Book Review: The Innovator’s Dilemma: When New Technologies Cause Great Firms to Fail
The Innovator’s Dilemma is the most interesting and useful book on organizations that I have read since Crossing the Chasm by Geoffrey Moore. Where Moore explains why so many new companies have difficulty moving their products to a mass market, Christensen explains why so many old companies have difficulty dealing with new ideas that would mean they have to cross the chasm back in the other direction. (Christensen refers to Moore only once, near the end of the book, and does not explain most of his thesis with reference to Moore or the “chasm,” but that is in essence what he is talking about.)
Understanding the Dilemma
Christensen’s book is about organizational failure but not about all the reasons for failure that you would typically think of. As he says, “Companies stumble for many reasons, of course, among them bureaucracy, arrogance, tired executive blood, poor planning, short-term investment horizons, inadequate skills and resources, and just plain bad luck” (page ix).
But those are not the companies Christensen is talking about. Instead, this book is about “well-managed companies that have their competitive antennae up, listen astutely to their customers, invest aggressively in new technologies, and yet still lose market dominance” (page ix).
Who is he talking about?
Remember Wang and 8-inch disks? Remember DEC (Digital Equipment Corporation) and the VAX minicomputer? Remember when Sears was the dominant clothing store in the US (rather than Target or Wal-Mart)? Christensen is talking about companies that were so dominant in their field that they were unable to successfully change when the world was changing around them.
He is not only talking about these companies losing their dominant position-and, in many cases, disappearing entirely. He is talking even more about how difficult it is for people inside a successful company who do see the signs of the future or have innovative ideas to get heard within the company.
What type of change is so difficult?
Companies do change. They do grow. They do bring out new products. But Christensen points out that what successful companies do well is to keep on a straight path of whatever made them successful.
He draws a distinction between what he calls “sustaining technologies” and “disruptive technologies.” A “sustaining technology” is a technological advance that helps a company do better at what it has been doing, that fulfills what major customers perceive as their needs. A “disruptive technology” is an innovative idea that is related to the company’s business but that means changing course, changing customers, taking risks again like the company probably did in its early days.
Christensen has examples from many industries, but his main case study is disk drives-from 14-inch disks to 8-inch disks to 5¼-inch disks to 3½-inch disks. In each case, the companies with the then-dominant size kept making their disks better (faster, more capacity), moving in the direction that their big customers were pushing them.
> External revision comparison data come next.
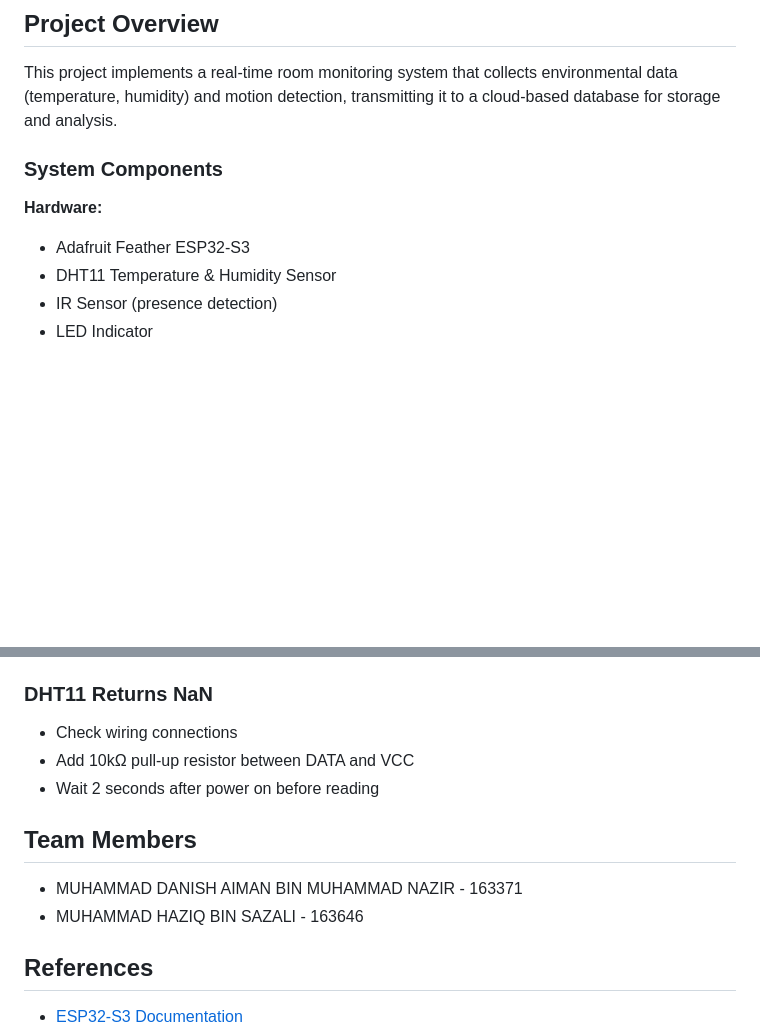
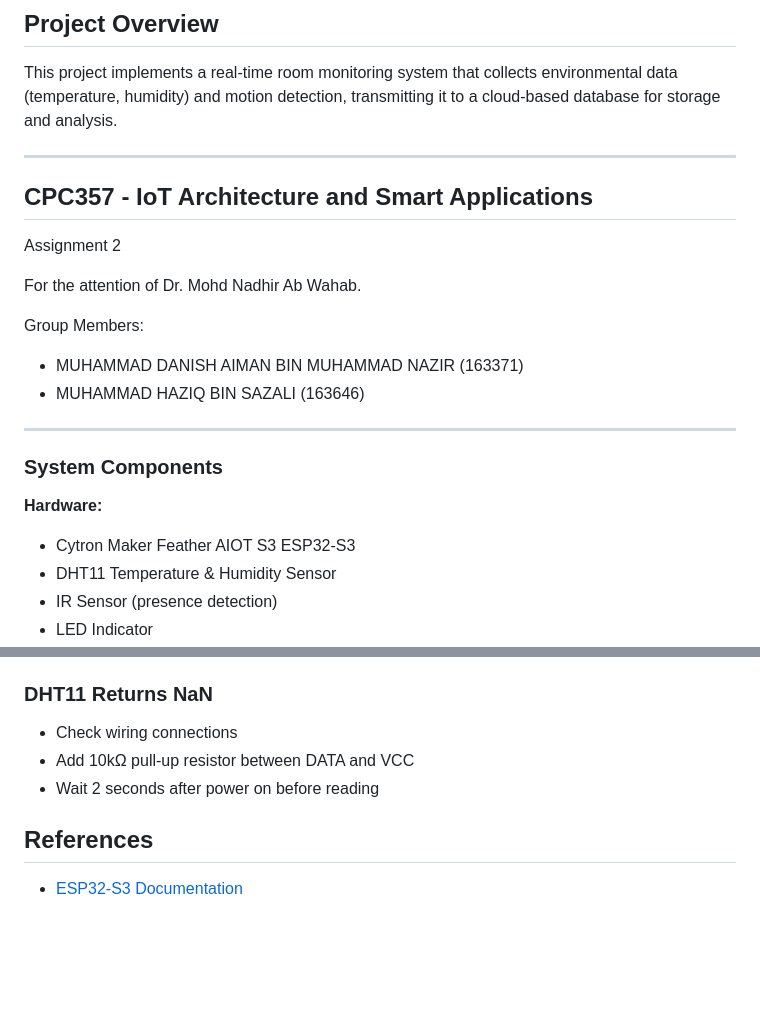
Before and after one commit to danishayman/cpc357-asg2, a Markdown page: README.md, 2 parts joined by grey strips. Rendered like a GitHub page; blank space fills up the shorter version.

Commit message:
Update README with assignment and team member info
Added assignment details and group members to README.

```diff
--- a/README.md
+++ b/README.md
@@ -6,10 +6,23 @@ IoT-based smart room monitoring system using ESP32-S3, MQTT, and MongoDB on Goog
 
 This project implements a real-time room monitoring system that collects environmental data (temperature, humidity) and motion detection, transmitting it to a cloud-based database for storage and analysis.
 
+---
+## CPC357 - IoT Architecture and Smart Applications
+
+Assignment 2
+
+For the attention of Dr. Mohd Nadhir Ab Wahab.
+
+Group Members:
+
+- MUHAMMAD DANISH AIMAN BIN MUHAMMAD NAZIR (163371)
+- MUHAMMAD HAZIQ BIN SAZALI (163646)
+---
+
 ### System Components
 
 **Hardware:**
-- Adafruit Feather ESP32-S3
+- Cytron Maker Feather AIOT S3 ESP32-S3
 - DHT11 Temperature & Humidity Sensor
 - IR Sensor (presence detection)
 - LED Indicator
@@ -432,11 +445,6 @@ db.sensor_data.countDocuments({
 
 
 
-## Team Members
-
-- MUHAMMAD DANISH AIMAN BIN MUHAMMAD NAZIR - 163371
-- MUHAMMAD HAZIQ BIN SAZALI - 163646
-
 ## References
 
 - [ESP32-S3 Documentation](https://docs.espressif.com/projects/esp-idf/en/latest/esp32s3/)
```
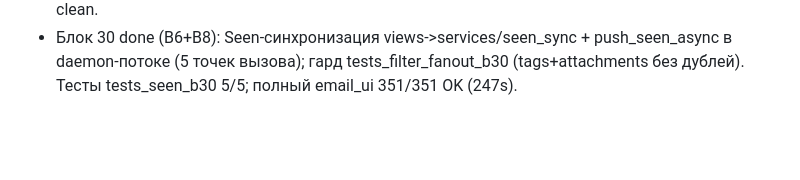
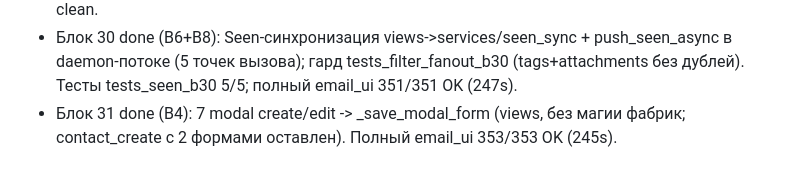
Before and after one commit to strahser/djangoProject, a Markdown page: progress.md, the part around the change. GitHub-like rendering; blank space fills up the shorter version.

Commit message:
refactor(email_ui): modal CRUD to _save_modal_form helper (block 31)

```diff
--- a/progress.md
+++ b/progress.md
@@ -34,3 +34,4 @@
 - Блок 28 done (B2): thread-хелперы views->services/thread_service (views 2395->2289, тела 1:1, re-export). Тесты tests_threads_b28 6/6; полный email_ui 346/346 OK (226s).
 - Блок 29 done (B7): фазы custom_task_view views->services/task_view (views 965->834, тела 1:1; filter_tasks_ajax тоже на фазе 3). Тесты test_task_view_b29 12/12; ProjectTDL 124/124 OK, check clean.
 - Блок 30 done (B6+B8): Seen-синхронизация views->services/seen_sync + push_seen_async в daemon-потоке (5 точек вызова); гард tests_filter_fanout_b30 (tags+attachments без дублей). Тесты tests_seen_b30 5/5; полный email_ui 351/351 OK (247s).
+- Блок 31 done (B4): 7 modal create/edit -> _save_modal_form (views, без магии фабрик; contact_create с 2 формами оставлен). Полный email_ui 353/353 OK (245s).
```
But meanwhile, the technology that they were continuously improving was becoming less and less relevant.
Here is how Christensen explains just one instance of the dilemma:
Until the mid-1970s, 14-inch drives with removable packs of disks accounted for nearly all disk drive sales…Hard disk capacity…increased at 15% annually…and capacity increased at 22%…reaching beyond the mainframe market to the…supercomputer market.
Between 1978 and 1980, several entrant firms-Shugart Associates, Micropolis, Priam, and Quantum-developed smaller 8-inch drives with 10, 20, 30, and 40 MB capacity. These drives were of no interest to mainframe computer manufacturers, which at that time were demanding drives with 300 to 400 MB capacity. These 8-inch entrants therefore sold their disruptive drives into a new application-minicomputers…. Although initially the cost per megabyte of capacity of 8-inch drives was higher than that of 14-inch drives, these new customers